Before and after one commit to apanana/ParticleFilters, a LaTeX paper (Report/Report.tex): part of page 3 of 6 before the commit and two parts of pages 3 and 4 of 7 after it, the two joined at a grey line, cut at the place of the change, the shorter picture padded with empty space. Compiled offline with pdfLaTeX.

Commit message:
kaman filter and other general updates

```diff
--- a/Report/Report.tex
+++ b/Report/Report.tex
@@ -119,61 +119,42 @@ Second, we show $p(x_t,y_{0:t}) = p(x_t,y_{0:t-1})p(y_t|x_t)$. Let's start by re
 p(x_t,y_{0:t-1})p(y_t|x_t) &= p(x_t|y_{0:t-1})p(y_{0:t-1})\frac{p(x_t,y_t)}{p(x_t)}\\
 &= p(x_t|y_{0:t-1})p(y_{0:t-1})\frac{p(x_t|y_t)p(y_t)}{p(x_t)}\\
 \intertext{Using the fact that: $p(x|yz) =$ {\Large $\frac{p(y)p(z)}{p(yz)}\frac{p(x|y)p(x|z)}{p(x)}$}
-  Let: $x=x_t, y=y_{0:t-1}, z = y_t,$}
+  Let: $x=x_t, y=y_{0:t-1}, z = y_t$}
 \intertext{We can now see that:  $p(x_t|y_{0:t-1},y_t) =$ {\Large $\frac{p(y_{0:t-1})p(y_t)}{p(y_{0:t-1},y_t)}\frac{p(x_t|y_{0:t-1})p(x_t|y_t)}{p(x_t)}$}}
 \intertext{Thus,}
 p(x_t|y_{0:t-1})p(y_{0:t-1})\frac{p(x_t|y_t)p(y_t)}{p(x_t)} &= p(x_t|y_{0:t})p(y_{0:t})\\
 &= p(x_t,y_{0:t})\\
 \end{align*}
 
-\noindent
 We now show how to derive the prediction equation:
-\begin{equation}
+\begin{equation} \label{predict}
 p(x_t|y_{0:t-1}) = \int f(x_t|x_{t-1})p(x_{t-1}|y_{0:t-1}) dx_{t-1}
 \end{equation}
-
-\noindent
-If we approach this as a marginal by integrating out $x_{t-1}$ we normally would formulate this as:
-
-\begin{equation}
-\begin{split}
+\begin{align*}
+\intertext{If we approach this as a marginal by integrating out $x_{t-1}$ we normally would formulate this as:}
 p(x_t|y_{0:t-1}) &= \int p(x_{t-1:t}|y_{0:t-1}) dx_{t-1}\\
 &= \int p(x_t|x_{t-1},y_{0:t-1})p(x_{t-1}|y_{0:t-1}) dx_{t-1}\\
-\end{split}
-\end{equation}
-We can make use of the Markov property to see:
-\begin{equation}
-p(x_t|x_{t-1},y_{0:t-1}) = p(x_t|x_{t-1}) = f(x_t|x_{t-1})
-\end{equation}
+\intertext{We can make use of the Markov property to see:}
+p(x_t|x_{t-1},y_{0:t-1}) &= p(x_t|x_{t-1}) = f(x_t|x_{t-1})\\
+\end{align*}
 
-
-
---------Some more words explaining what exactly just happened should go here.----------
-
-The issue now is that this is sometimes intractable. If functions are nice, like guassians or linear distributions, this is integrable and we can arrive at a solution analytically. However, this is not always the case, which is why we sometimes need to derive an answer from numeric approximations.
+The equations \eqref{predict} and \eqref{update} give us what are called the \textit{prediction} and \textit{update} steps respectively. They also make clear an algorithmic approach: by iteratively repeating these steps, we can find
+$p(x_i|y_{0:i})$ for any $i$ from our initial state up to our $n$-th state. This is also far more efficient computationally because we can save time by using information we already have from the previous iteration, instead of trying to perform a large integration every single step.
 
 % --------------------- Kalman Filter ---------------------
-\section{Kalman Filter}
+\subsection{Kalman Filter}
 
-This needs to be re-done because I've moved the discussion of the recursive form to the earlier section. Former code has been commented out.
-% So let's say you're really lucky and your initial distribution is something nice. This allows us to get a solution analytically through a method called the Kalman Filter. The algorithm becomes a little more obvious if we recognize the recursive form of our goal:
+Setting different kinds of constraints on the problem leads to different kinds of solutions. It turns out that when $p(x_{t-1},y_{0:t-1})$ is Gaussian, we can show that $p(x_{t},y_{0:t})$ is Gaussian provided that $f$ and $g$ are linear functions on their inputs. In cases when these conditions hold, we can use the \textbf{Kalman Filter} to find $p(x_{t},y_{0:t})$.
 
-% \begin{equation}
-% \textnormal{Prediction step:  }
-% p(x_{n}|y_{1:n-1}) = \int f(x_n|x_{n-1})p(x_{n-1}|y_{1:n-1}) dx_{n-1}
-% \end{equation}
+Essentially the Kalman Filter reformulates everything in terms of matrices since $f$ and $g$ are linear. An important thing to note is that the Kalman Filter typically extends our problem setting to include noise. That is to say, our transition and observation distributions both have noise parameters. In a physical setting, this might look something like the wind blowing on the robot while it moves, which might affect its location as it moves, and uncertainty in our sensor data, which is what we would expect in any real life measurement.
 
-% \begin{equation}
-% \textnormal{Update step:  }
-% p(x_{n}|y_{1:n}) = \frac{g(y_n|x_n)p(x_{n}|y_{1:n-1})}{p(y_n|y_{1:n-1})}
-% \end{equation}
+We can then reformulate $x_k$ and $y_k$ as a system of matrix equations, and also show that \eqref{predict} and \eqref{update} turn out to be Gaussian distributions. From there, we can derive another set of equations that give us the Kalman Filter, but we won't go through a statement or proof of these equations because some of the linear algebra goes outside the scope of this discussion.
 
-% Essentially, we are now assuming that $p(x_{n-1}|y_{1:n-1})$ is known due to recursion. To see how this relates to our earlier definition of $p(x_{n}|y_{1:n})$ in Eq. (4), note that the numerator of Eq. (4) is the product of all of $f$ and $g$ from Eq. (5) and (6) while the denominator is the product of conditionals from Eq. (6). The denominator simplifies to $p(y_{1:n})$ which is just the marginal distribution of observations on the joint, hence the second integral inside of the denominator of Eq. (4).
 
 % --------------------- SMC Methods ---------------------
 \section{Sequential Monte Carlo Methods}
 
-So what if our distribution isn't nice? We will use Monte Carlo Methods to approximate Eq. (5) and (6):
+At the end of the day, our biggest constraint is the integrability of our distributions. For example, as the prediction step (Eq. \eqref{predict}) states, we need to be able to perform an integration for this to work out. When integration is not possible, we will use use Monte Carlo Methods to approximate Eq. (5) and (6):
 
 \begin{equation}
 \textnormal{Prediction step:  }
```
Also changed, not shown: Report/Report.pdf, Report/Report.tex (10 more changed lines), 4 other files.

Exercise - Copy out the records above without altering anything.

Result -
Before and after one commit to apanana/ParticleFilters, a LaTeX paper (Report/Report.tex): part of page 3 of 6 before the commit and two parts of pages 3 and 4 of 7 after it, the two joined at a grey line, cut at the place of the change, the shorter picture padded with empty space. Compiled offline with pdfLaTeX.

Commit message:
kaman filter and other general updates

```diff
--- a/Report/Report.tex
+++ b/Report/Report.tex
@@ -119,61 +119,42 @@ Second, we show $p(x_t,y_{0:t}) = p(x_t,y_{0:t-1})p(y_t|x_t)$. Let's start by re
 p(x_t,y_{0:t-1})p(y_t|x_t) &= p(x_t|y_{0:t-1})p(y_{0:t-1})\frac{p(x_t,y_t)}{p(x_t)}\\
 &= p(x_t|y_{0:t-1})p(y_{0:t-1})\frac{p(x_t|y_t)p(y_t)}{p(x_t)}\\
 \intertext{Using the fact that: $p(x|yz) =$ {\Large $\frac{p(y)p(z)}{p(yz)}\frac{p(x|y)p(x|z)}{p(x)}$}
-  Let: $x=x_t, y=y_{0:t-1}, z = y_t,$}
+  Let: $x=x_t, y=y_{0:t-1}, z = y_t$}
 \intertext{We can now see that:  $p(x_t|y_{0:t-1},y_t) =$ {\Large $\frac{p(y_{0:t-1})p(y_t)}{p(y_{0:t-1},y_t)}\frac{p(x_t|y_{0:t-1})p(x_t|y_t)}{p(x_t)}$}}
 \intertext{Thus,}
 p(x_t|y_{0:t-1})p(y_{0:t-1})\frac{p(x_t|y_t)p(y_t)}{p(x_t)} &= p(x_t|y_{0:t})p(y_{0:t})\\
 &= p(x_t,y_{0:t})\\
 \end{align*}
 
-\noindent
 We now show how to derive the prediction equation:
-\begin{equation}
+\begin{equation} \label{predict}
 p(x_t|y_{0:t-1}) = \int f(x_t|x_{t-1})p(x_{t-1}|y_{0:t-1}) dx_{t-1}
 \end{equation}
-
-\noindent
-If we approach this as a marginal by integrating out $x_{t-1}$ we normally would formulate this as:
-
-\begin{equation}
-\begin{split}
+\begin{align*}
+\intertext{If we approach this as a marginal by integrating out $x_{t-1}$ we normally would formulate this as:}
 p(x_t|y_{0:t-1}) &= \int p(x_{t-1:t}|y_{0:t-1}) dx_{t-1}\\
 &= \int p(x_t|x_{t-1},y_{0:t-1})p(x_{t-1}|y_{0:t-1}) dx_{t-1}\\
-\end{split}
-\end{equation}
-We can make use of the Markov property to see:
-\begin{equation}
-p(x_t|x_{t-1},y_{0:t-1}) = p(x_t|x_{t-1}) = f(x_t|x_{t-1})
-\end{equation}
+\intertext{We can make use of the Markov property to see:}
+p(x_t|x_{t-1},y_{0:t-1}) &= p(x_t|x_{t-1}) = f(x_t|x_{t-1})\\
+\end{align*}
 
-
-
---------Some more words explaining what exactly just happened should go here.----------
-
-The issue now is that this is sometimes intractable. If functions are nice, like guassians or linear distributions, this is integrable and we can arrive at a solution analytically. However, this is not always the case, which is why we sometimes need to derive an answer from numeric approximations.
+The equations \eqref{predict} and \eqref{update} give us what are called the \textit{prediction} and \textit{update} steps respectively. They also make clear an algorithmic approach: by iteratively repeating these steps, we can find
+$p(x_i|y_{0:i})$ for any $i$ from our initial state up to our $n$-th state. This is also far more efficient computationally because we can save time by using information we already have from the previous iteration, instead of trying to perform a large integration every single step.
 
 % --------------------- Kalman Filter ---------------------
-\section{Kalman Filter}
+\subsection{Kalman Filter}
 
-This needs to be re-done because I've moved the discussion of the recursive form to the earlier section. Former code has been commented out.
-% So let's say you're really lucky and your initial distribution is something nice. This allows us to get a solution analytically through a method called the Kalman Filter. The algorithm becomes a little more obvious if we recognize the recursive form of our goal:
+Setting different kinds of constraints on the problem leads to different kinds of solutions. It turns out that when $p(x_{t-1},y_{0:t-1})$ is Gaussian, we can show that $p(x_{t},y_{0:t})$ is Gaussian provided that $f$ and $g$ are linear functions on their inputs. In cases when these conditions hold, we can use the \textbf{Kalman Filter} to find $p(x_{t},y_{0:t})$.
 
-% \begin{equation}
-% \textnormal{Prediction step:  }
-% p(x_{n}|y_{1:n-1}) = \int f(x_n|x_{n-1})p(x_{n-1}|y_{1:n-1}) dx_{n-1}
-% \end{equation}
+Essentially the Kalman Filter reformulates everything in terms of matrices since $f$ and $g$ are linear. An important thing to note is that the Kalman Filter typically extends our problem setting to include noise. That is to say, our transition and observation distributions both have noise parameters. In a physical setting, this might look something like the wind blowing on the robot while it moves, which might affect its location as it moves, and uncertainty in our sensor data, which is what we would expect in any real life measurement.
 
-% \begin{equation}
-% \textnormal{Update step:  }
-% p(x_{n}|y_{1:n}) = \frac{g(y_n|x_n)p(x_{n}|y_{1:n-1})}{p(y_n|y_{1:n-1})}
-% \end{equation}
+We can then reformulate $x_k$ and $y_k$ as a system of matrix equations, and also show that \eqref{predict} and \eqref{update} turn out to be Gaussian distributions. From there, we can derive another set of equations that give us the Kalman Filter, but we won't go through a statement or proof of these equations because some of the linear algebra goes outside the scope of this discussion.
 
-% Essentially, we are now assuming that $p(x_{n-1}|y_{1:n-1})$ is known due to recursion. To see how this relates to our earlier definition of $p(x_{n}|y_{1:n})$ in Eq. (4), note that the numerator of Eq. (4) is the product of all of $f$ and $g$ from Eq. (5) and (6) while the denominator is the product of conditionals from Eq. (6). The denominator simplifies to $p(y_{1:n})$ which is just the marginal distribution of observations on the joint, hence the second integral inside of the denominator of Eq. (4).
 
 % --------------------- SMC Methods ---------------------
 \section{Sequential Monte Carlo Methods}
 
-So what if our distribution isn't nice? We will use Monte Carlo Methods to approximate Eq. (5) and (6):
+At the end of the day, our biggest constraint is the integrability of our distributions. For example, as the prediction step (Eq. \eqref{predict}) states, we need to be able to perform an integration for this to work out. When integration is not possible, we will use use Monte Carlo Methods to approximate Eq. (5) and (6):
 
 \begin{equation}
 \textnormal{Prediction step:  }
```
Also changed, not shown: Report/Report.pdf, Report/Report.tex (10 more changed lines), 4 other files.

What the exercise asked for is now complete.